## Task statement
Look through the records below, and copy out every line that holds the string "diagram".

** Opening Task input block **

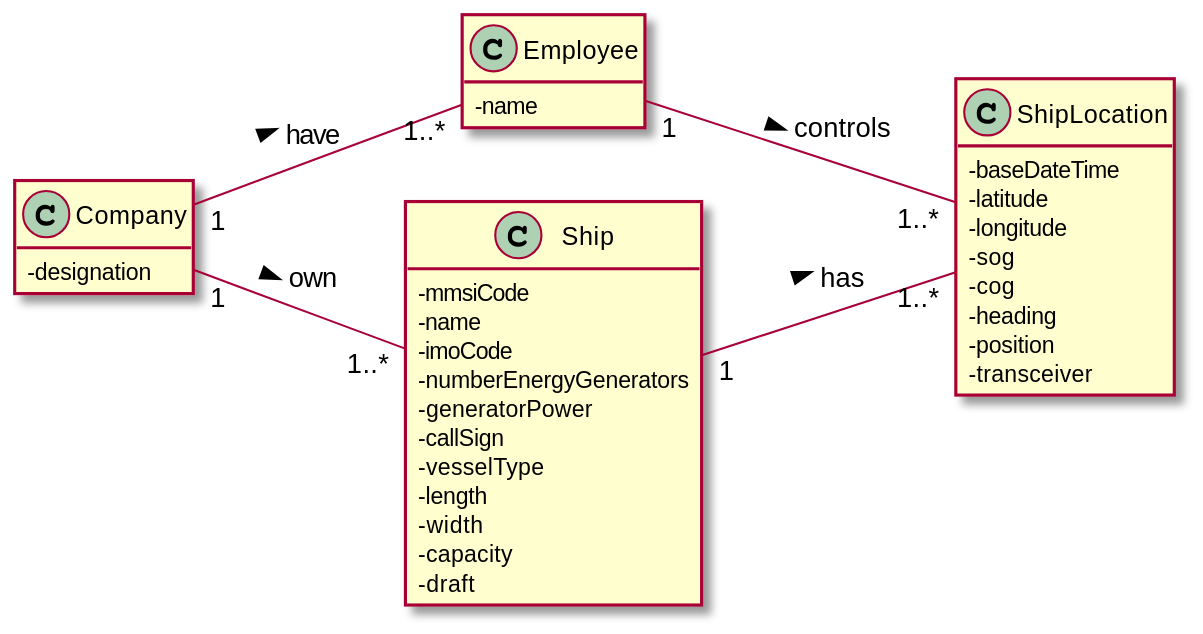
The PlantUML diagram docs/US107/US107_DM.svg in 0franciscor/lapr3-2021-g042, before a commit.
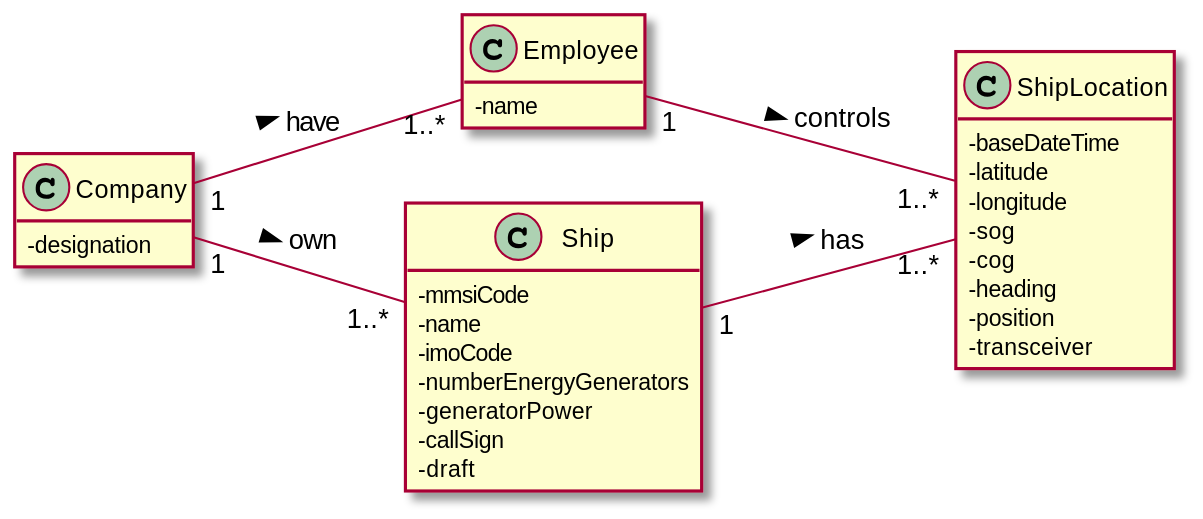
Later version of the same file.

Change to the diagram source:
```diff
@@ -27,10 +27,6 @@
 -numberEnergyGenerators
 -generatorPower
 -callSign
--vesselType
--length
--width
--capacity
 -draft
 }
 
```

** Closing Task input block **

## Completed exercise
The PlantUML diagram docs/US107/US107_DM.svg in 0franciscor/lapr3-2021-g042, before a commit.
Change to the diagram source:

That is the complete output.